Extra funding is welcome, but the NHS won’t be able to tackle the backlog without a radical upgrade in patient preparation and truly joined-up perioperative care

MPs yesterday voted to approve a new levy to fund the Government’s new health and social care reforms, estimated to raise £36 billion over the next three years.  The plan commits the NHS to drive forward ‘the biggest catch-up programme’ in its history, with a goal of delivering around 30% more elective activity by 2024/25 than before the pandemic. 

This is significant additional investment but estimates from the Health Foundation and others show that it is unlikely to be enough to return waiting lists to pre-pandemic levels by the end of this Parliament.  Meeting the Government’s ambitious elective targets, while still battling a pandemic, is going to require the NHS to spend this money on doing things differently.  We will never tackle the backlog sustainably and return waiting times to the 18-week standard without investing in interventions that radically change how patients experience the surgical pathway and how long they stay in hospital over the course of their operation.
End to end multidisciplinary perioperative care pathways not only provide better quality of care for patients, but they also:

  • reduce planned care length of stay in major surgery by 1-2 days on average without extra complications, unplanned readmissions, or extra burden on primary care or social services
  • reduce the rate of late or on the day cancellations
  • reduce time to surgery from admission
  • reduce time spent in theatre

All of these benefits are necessary to reach that 30% additional activity target the Government has just committed to. 

Despite a strong evidence base about the impact that perioperative care can have on the pace of elective care, these pathways are not yet core clinical practice and there is wide variation in delivery. This is a huge, missed opportunity for the NHS as it seeks to jump-start the elective recovery. We are now calling on the forthcoming elective delivery plan to include dedicated funding for the development of truly joined-up perioperative care pathways, with the patient at the centre. We stand ready to work with our partners across the system to support and drive forward this change.

Dr David Selwyn, Director of the Centre for Perioperative Care said:

"We welcome this new funding settlement and plan for the NHS and social care. The crisis in NHS waiting times and the crisis in social care are not two separate problems and we’re pleased to see dedicated funding for proactive discharge planning back into the community announced as part of the wider package of funding measures. We look forward to the white paper later this year for more detail on wider social care reform. 
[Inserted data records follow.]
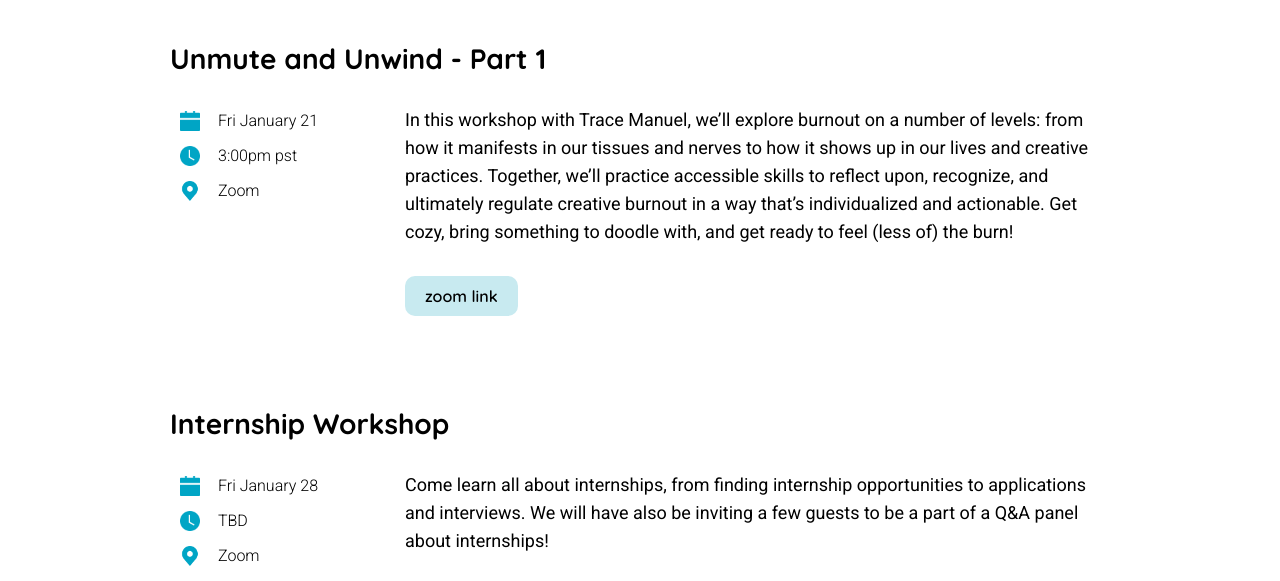
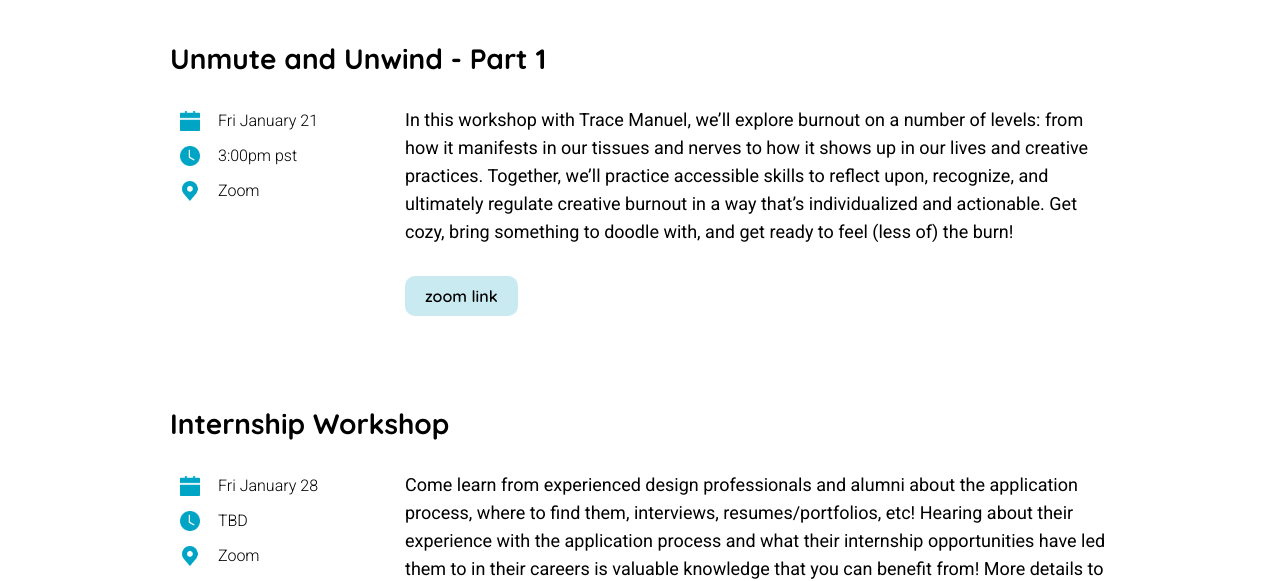
Before and after one commit to DesignCareersClub/DesignCareersClub.github.io, a plain HTML site: page events/index.html in a window 1280 px wide. Shown: the part 249-830 px from the top of the page. Drawn offline with nearby package versions, Linux system fonts and the light colour scheme.

Commit message:
events internship workshop

```diff
--- a/events/index.html
+++ b/events/index.html
@@ -145,7 +145,7 @@
           </section>
 
           <section class="upcoming-btns-text">
-            <p>Come learn all about internships, from finding internship opportunities to applications and interviews. We will have also be inviting a few guests to be a part of a Q&A panel about internships! </p>
+            <p>Come learn from experienced design professionals and alumni about the application process, where to find them, interviews, resumes/portfolios, etc! Hearing about their experience with the application process and what their internship opportunities have led them to in their careers is valuable knowledge that you can benefit from! More details to be released soon.</p>
             <!-- <a class="upcomingBtns" href="#">register here</a>
             <a class="upcomingBtns" href="#">zoom link</a> -->
           </section>
```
When it comes to tackling the planned care backlog, the Government lays out a very ambitious goal for service recovery. But it’s clear that alongside this new investment, we need to embrace new ways of working. A key component of this is working with our patients in a joint-ownership model that encourages patient preparation for major surgery, utilising patient prehabilitation, smoking reduction and other lifestyle improvements, and other medical interventions. The NHS has a key role to play in the prevention of ill-health, and a focus on transforming waiting lists for surgery into ‘preparation lists’ will ensure that the elective plan reinforces the wider prevention agenda.  

Finally, money is not the only challenge. No matter where this new funding is invested in the system, it’s the same exhausted and stretched workforce that will be delivering the work. These reforms will not succeed if NHS and care staff continue to experience such high levels of burnout. We know that multidisciplinary working and the perioperative care approach improves job satisfaction - but we also know that too many NHS teams say that they lack the skills, training, time, and support to work in this way. 

We are now looking to the upcoming Spending Review to provide further details over how NHS and social care teams will be supported to rise to this three-year marathon challenge the Prime Minister has just laid out. As part of this, we urge the Government to commit to giving staff what they need to make multidisciplinary working a reality."

Lawrence Mudford, Patient representative at the Centre for Perioperative Care said:

“With millions of patients on the NHS waiting list, we welcome the extra resource aimed at clearing this unprecedented backlog. We know that many patients find their time on the waiting list to be alienating and confusing, and many go on to suffer deteriorating health as they wait for their operation.  We also know that many would like more support, information and advice and more communication with their healthcare team as they wait. 

Unless those issues are addressed, the largest catch-up programme in the NHS’s history risks leaving the patient behind. We will be looking to the forthcoming plans, due to be released in the Autumn, for the detail as to how patients will be supported during this time.”